__Work required__. Exclude images, then output the remaining data verbatim.
───── Source records ─────
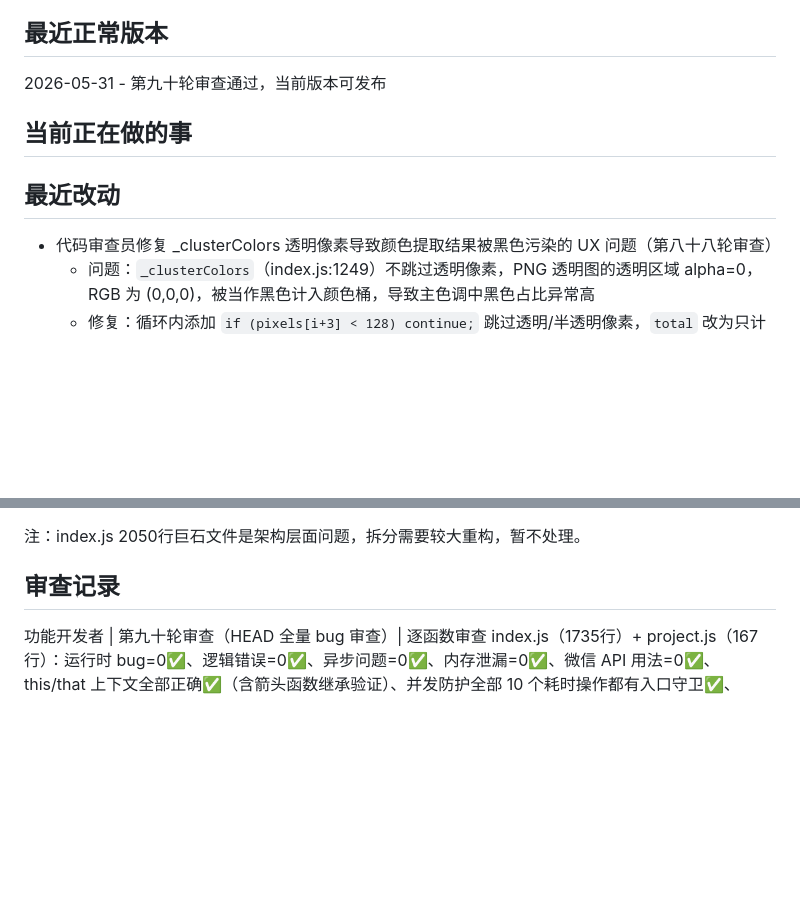
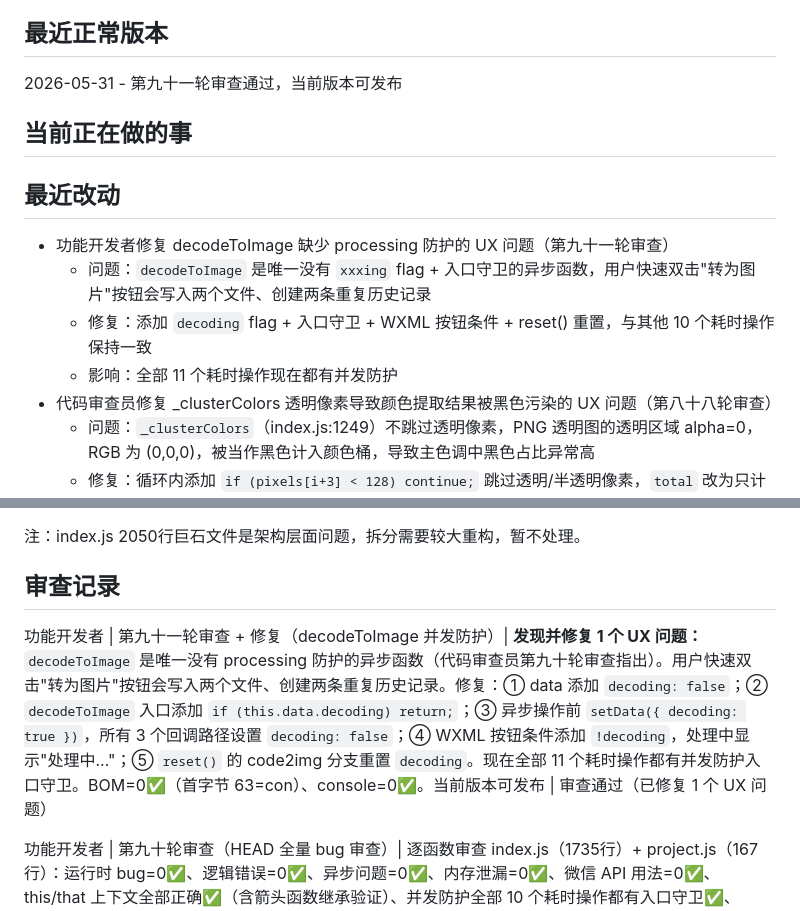
Before and after one commit to 1231234567812/woshirenji, a Markdown page: PROGRESS.md, 2 parts joined by grey strips. Drawn GitHub-style; blank space fills up the shorter version.

Commit message:
docs: 第九十一轮审查记录 — decodeToImage 并发防护修复

```diff
--- a/PROGRESS.md
+++ b/PROGRESS.md
@@ -9,12 +9,16 @@ UI 重设计全部完成，CLAUDE.md 合规性 10/10 通过
 代码重复优化完成（保存+分享），当前版本可发布
 
 ## 最近正常版本
-2026-05-31 - 第九十轮审查通过，当前版本可发布
+2026-05-31 - 第九十一轮审查通过，当前版本可发布
 
 ## 当前正在做的事
 <!-- 空闲中 -->
 
 ## 最近改动
+- 功能开发者修复 decodeToImage 缺少 processing 防护的 UX 问题（第九十一轮审查）
+  - 问题：`decodeToImage` 是唯一没有 `xxxing` flag + 入口守卫的异步函数，用户快速双击"转为图片"按钮会写入两个文件、创建两条重复历史记录
+  - 修复：添加 `decoding` flag + 入口守卫 + WXML 按钮条件 + reset() 重置，与其他 10 个耗时操作保持一致
+  - 影响：全部 11 个耗时操作现在都有并发防护
 - 代码审查员修复 _clusterColors 透明像素导致颜色提取结果被黑色污染的 UX 问题（第八十八轮审查）
   - 问题：`_clusterColors`（index.js:1249）不跳过透明像素，PNG 透明图的透明区域 alpha=0，RGB 为 (0,0,0)，被当作黑色计入颜色桶，导致主色调中黑色占比异常高
   - 修复：循环内添加 `if (pixels[i+3] < 128) continue;` 跳过透明/半透明像素，`total` 改为只计非透明像素，添加 `total > 0` 除零防护
@@ -429,6 +433,8 @@ UI 重设计全部完成，CLAUDE.md 合规性 10/10 通过
 ## 审查记录
 <!-- 每个 AI 提交前必须在这里记录审查结果 -->
 <!-- 格式：AI名 | 审查内容 | 发现的问题 | 修复情况 -->
+
+功能开发者 | 第九十一轮审查 + 修复（decodeToImage 并发防护）| **发现并修复 1 个 UX 问题：** `decodeToImage` 是唯一没有 processing 防护的异步函数（代码审查员第九十轮审查指出）。用户快速双击"转为图片"按钮会写入两个文件、创建两条重复历史记录。修复：① data 添加 `decoding: false`；② `decodeToImage` 入口添加 `if (this.data.decoding) return;`；③ 异步操作前 `setData({ decoding: true })`，所有 3 个回调路径设置 `decoding: false`；④ WXML 按钮条件添加 `!decoding`，处理中显示"处理中..."；⑤ `reset()` 的 code2img 分支重置 `decoding`。现在全部 11 个耗时操作都有并发防护入口守卫。BOM=0✅（首字节 63=con）、console=0✅。当前版本可发布 | 审查通过（已修复 1 个 UX 问题）
 
 功能开发者 | 第九十轮审查（HEAD 全量 bug 审查）| 逐函数审查 index.js（1735行）+ project.js（167行）：运行时 bug=0✅、逻辑错误=0✅、异步问题=0✅、内存泄漏=0✅、微信 API 用法=0✅、this/that 上下文全部正确✅（含箭头函数继承验证）、并发防护全部 10 个耗时操作都有入口守卫✅、_saveToTempFile null 检查 10 处全部正确✅、_imageCache 索引对齐正确✅（单图 prepend + 批量索引赋值 + QR/text/decode 全部验证）、BOM=0✅（首字节 99=con）、console=0✅（grep 零匹配）、catch 参数无遮蔽✅、WXML 事件处理 100+ 个 bindtap 全部有对应函数✅、loadHistory 文本/图片两种类型均正确✅（含 subtype='decode' 分支）、copyHistoryCode subtype 判断正确✅（使用 full.subtype 而非 item.subtype）。**逐项深度检查：** saveImages 合并 _imageCache 索引对齐正确✅、doCrop 裁剪区域计算正确（3 种比例 + Math.max 防护）✅、doMosaic 马赛克算法正确✅、doRotate 旋转变换矩阵正确✅、convertImage 压缩回退逻辑正确✅、batchConvert 并发调度正确✅（concurrency=3 + setTimeout 递归 + batchId 守卫 + slot/imgIdx 双索引）、quickAction 自动创建项目逻辑正确✅、所有 14 个 startXxx 函数正确调用 reset(m)✅、project.js 所有函数逻辑正确✅（openProject/delProject/permaDelProject/restoreProject/browseFiles）、TextEncoder/TextDecoder 回退方案正确✅、_clusterColors 透明像素过滤正确✅（alpha<128 跳过 + total>0 除零防护）。**无运行时 bug。** 当前版本可发布 | 审查通过
 
```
─────
__Exercise output__.
Before and after one commit to 1231234567812/woshirenji, a Markdown page: PROGRESS.md, 2 parts joined by grey strips. Drawn GitHub-style; blank space fills up the shorter version.

Commit message:
docs: 第九十一轮审查记录 — decodeToImage 并发防护修复

```diff
--- a/PROGRESS.md
+++ b/PROGRESS.md
@@ -9,12 +9,16 @@ UI 重设计全部完成，CLAUDE.md 合规性 10/10 通过
 代码重复优化完成（保存+分享），当前版本可发布
 
 ## 最近正常版本
-2026-05-31 - 第九十轮审查通过，当前版本可发布
+2026-05-31 - 第九十一轮审查通过，当前版本可发布
 
 ## 当前正在做的事
 <!-- 空闲中 -->
 
 ## 最近改动
+- 功能开发者修复 decodeToImage 缺少 processing 防护的 UX 问题（第九十一轮审查）
+  - 问题：`decodeToImage` 是唯一没有 `xxxing` flag + 入口守卫的异步函数，用户快速双击"转为图片"按钮会写入两个文件、创建两条重复历史记录
+  - 修复：添加 `decoding` flag + 入口守卫 + WXML 按钮条件 + reset() 重置，与其他 10 个耗时操作保持一致
+  - 影响：全部 11 个耗时操作现在都有并发防护
 - 代码审查员修复 _clusterColors 透明像素导致颜色提取结果被黑色污染的 UX 问题（第八十八轮审查）
   - 问题：`_clusterColors`（index.js:1249）不跳过透明像素，PNG 透明图的透明区域 alpha=0，RGB 为 (0,0,0)，被当作黑色计入颜色桶，导致主色调中黑色占比异常高
   - 修复：循环内添加 `if (pixels[i+3] < 128) continue;` 跳过透明/半透明像素，`total` 改为只计非透明像素，添加 `total > 0` 除零防护
@@ -429,6 +433,8 @@ UI 重设计全部完成，CLAUDE.md 合规性 10/10 通过
 ## 审查记录
 <!-- 每个 AI 提交前必须在这里记录审查结果 -->
 <!-- 格式：AI名 | 审查内容 | 发现的问题 | 修复情况 -->
+
+功能开发者 | 第九十一轮审查 + 修复（decodeToImage 并发防护）| **发现并修复 1 个 UX 问题：** `decodeToImage` 是唯一没有 processing 防护的异步函数（代码审查员第九十轮审查指出）。用户快速双击"转为图片"按钮会写入两个文件、创建两条重复历史记录。修复：① data 添加 `decoding: false`；② `decodeToImage` 入口添加 `if (this.data.decoding) return;`；③ 异步操作前 `setData({ decoding: true })`，所有 3 个回调路径设置 `decoding: false`；④ WXML 按钮条件添加 `!decoding`，处理中显示"处理中..."；⑤ `reset()` 的 code2img 分支重置 `decoding`。现在全部 11 个耗时操作都有并发防护入口守卫。BOM=0✅（首字节 63=con）、console=0✅。当前版本可发布 | 审查通过（已修复 1 个 UX 问题）
 
 功能开发者 | 第九十轮审查（HEAD 全量 bug 审查）| 逐函数审查 index.js（1735行）+ project.js（167行）：运行时 bug=0✅、逻辑错误=0✅、异步问题=0✅、内存泄漏=0✅、微信 API 用法=0✅、this/that 上下文全部正确✅（含箭头函数继承验证）、并发防护全部 10 个耗时操作都有入口守卫✅、_saveToTempFile null 检查 10 处全部正确✅、_imageCache 索引对齐正确✅（单图 prepend + 批量索引赋值 + QR/text/decode 全部验证）、BOM=0✅（首字节 99=con）、console=0✅（grep 零匹配）、catch 参数无遮蔽✅、WXML 事件处理 100+ 个 bindtap 全部有对应函数✅、loadHistory 文本/图片两种类型均正确✅（含 subtype='decode' 分支）、copyHistoryCode subtype 判断正确✅（使用 full.subtype 而非 item.subtype）。**逐项深度检查：** saveImages 合并 _imageCache 索引对齐正确✅、doCrop 裁剪区域计算正确（3 种比例 + Math.max 防护）✅、doMosaic 马赛克算法正确✅、doRotate 旋转变换矩阵正确✅、convertImage 压缩回退逻辑正确✅、batchConvert 并发调度正确✅（concurrency=3 + setTimeout 递归 + batchId 守卫 + slot/imgIdx 双索引）、quickAction 自动创建项目逻辑正确✅、所有 14 个 startXxx 函数正确调用 reset(m)✅、project.js 所有函数逻辑正确✅（openProject/delProject/permaDelProject/restoreProject/browseFiles）、TextEncoder/TextDecoder 回退方案正确✅、_clusterColors 透明像素过滤正确✅（alpha<128 跳过 + total>0 除零防护）。**无运行时 bug。** 当前版本可发布 | 审查通过
 
```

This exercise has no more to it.